### EXERCISE INSTRUCTIONS
The word "Inputs" marks the lines to copy; find all of them in the entries below.

### Revision comparison data

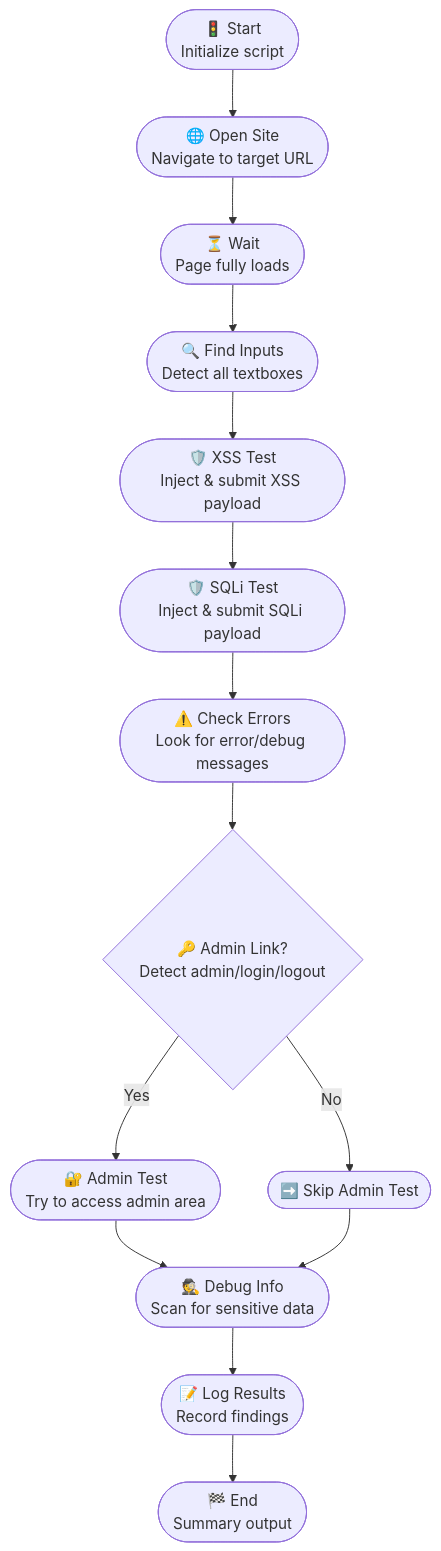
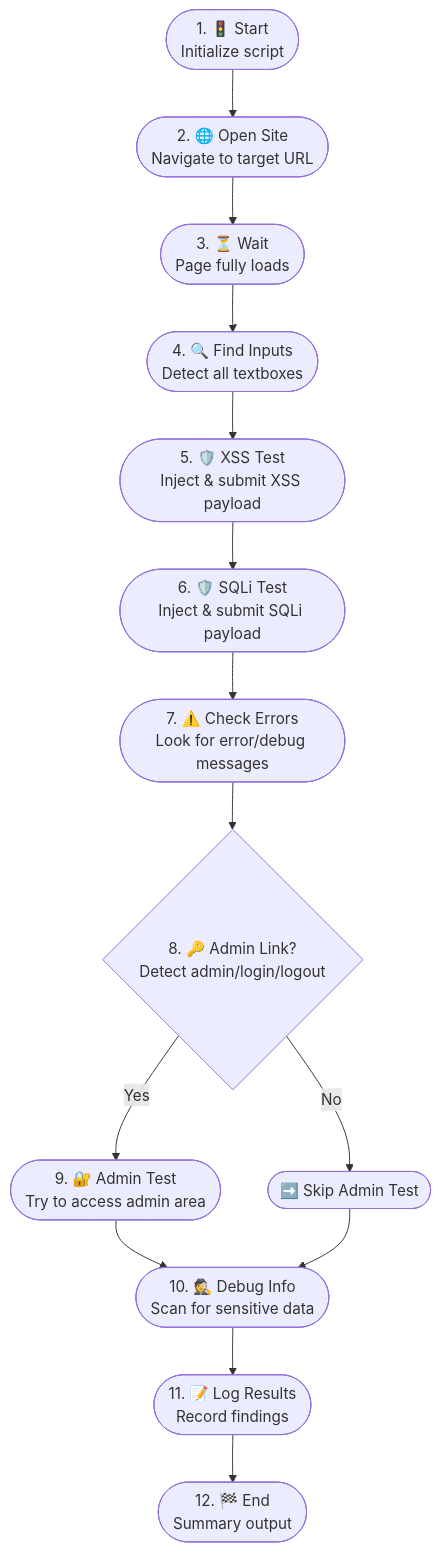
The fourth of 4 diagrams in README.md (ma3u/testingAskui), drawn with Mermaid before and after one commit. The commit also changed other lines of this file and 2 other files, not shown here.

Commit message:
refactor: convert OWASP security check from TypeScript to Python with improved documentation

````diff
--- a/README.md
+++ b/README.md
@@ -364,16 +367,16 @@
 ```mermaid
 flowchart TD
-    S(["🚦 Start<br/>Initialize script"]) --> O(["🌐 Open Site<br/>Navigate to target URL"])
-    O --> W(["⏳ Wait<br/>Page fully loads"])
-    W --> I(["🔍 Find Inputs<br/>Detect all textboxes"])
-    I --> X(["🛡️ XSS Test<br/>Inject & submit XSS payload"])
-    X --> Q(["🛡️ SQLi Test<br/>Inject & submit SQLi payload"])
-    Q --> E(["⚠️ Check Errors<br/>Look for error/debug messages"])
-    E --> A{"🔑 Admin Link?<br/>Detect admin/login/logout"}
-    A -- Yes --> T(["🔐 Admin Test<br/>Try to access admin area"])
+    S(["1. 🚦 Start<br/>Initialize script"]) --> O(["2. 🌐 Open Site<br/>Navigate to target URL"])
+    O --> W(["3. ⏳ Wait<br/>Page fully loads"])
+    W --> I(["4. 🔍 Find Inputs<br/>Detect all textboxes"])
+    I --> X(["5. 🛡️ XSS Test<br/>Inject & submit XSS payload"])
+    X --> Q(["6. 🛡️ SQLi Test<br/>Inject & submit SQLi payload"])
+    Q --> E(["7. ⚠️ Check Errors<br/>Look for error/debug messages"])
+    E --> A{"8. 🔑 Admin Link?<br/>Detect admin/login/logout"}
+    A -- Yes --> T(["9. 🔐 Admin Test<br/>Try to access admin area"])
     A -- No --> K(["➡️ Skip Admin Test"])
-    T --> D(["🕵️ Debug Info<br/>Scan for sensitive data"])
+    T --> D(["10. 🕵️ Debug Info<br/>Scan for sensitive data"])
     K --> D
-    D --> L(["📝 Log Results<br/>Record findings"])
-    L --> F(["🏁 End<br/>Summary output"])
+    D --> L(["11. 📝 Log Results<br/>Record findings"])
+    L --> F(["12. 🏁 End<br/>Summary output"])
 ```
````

---

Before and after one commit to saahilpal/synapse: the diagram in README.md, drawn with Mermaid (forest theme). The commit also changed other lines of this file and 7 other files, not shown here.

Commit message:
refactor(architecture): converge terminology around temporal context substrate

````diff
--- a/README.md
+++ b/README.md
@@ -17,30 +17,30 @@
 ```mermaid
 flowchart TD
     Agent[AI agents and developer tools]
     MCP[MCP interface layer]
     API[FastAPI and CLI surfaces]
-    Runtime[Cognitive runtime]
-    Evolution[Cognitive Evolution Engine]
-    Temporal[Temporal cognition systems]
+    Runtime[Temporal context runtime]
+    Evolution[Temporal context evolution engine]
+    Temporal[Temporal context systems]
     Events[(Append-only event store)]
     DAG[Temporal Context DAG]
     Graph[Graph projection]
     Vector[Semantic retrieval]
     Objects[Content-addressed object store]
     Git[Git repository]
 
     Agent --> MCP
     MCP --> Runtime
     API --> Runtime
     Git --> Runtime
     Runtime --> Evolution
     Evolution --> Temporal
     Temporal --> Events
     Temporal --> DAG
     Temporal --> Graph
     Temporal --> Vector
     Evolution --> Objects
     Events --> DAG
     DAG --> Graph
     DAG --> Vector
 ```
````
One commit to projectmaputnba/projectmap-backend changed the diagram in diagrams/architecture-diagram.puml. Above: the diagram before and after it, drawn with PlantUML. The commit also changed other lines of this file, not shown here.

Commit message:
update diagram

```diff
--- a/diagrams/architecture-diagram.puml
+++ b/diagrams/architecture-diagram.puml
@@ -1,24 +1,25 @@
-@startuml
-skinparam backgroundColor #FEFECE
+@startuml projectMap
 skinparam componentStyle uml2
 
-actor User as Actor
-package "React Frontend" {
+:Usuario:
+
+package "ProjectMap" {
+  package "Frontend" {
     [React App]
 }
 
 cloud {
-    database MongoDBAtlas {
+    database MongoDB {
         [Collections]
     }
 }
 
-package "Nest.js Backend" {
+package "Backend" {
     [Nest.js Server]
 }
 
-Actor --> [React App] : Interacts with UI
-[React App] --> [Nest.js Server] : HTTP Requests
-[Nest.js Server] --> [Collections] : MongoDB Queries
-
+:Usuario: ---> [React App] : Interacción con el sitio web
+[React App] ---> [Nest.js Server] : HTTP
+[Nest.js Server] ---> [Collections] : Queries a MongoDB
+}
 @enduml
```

### RESPONSE BELOW
-    W --> I(["🔍 Find Inputs<br/>Detect all textboxes"])
+    W --> I(["4. 🔍 Find Inputs<br/>Detect all textboxes"])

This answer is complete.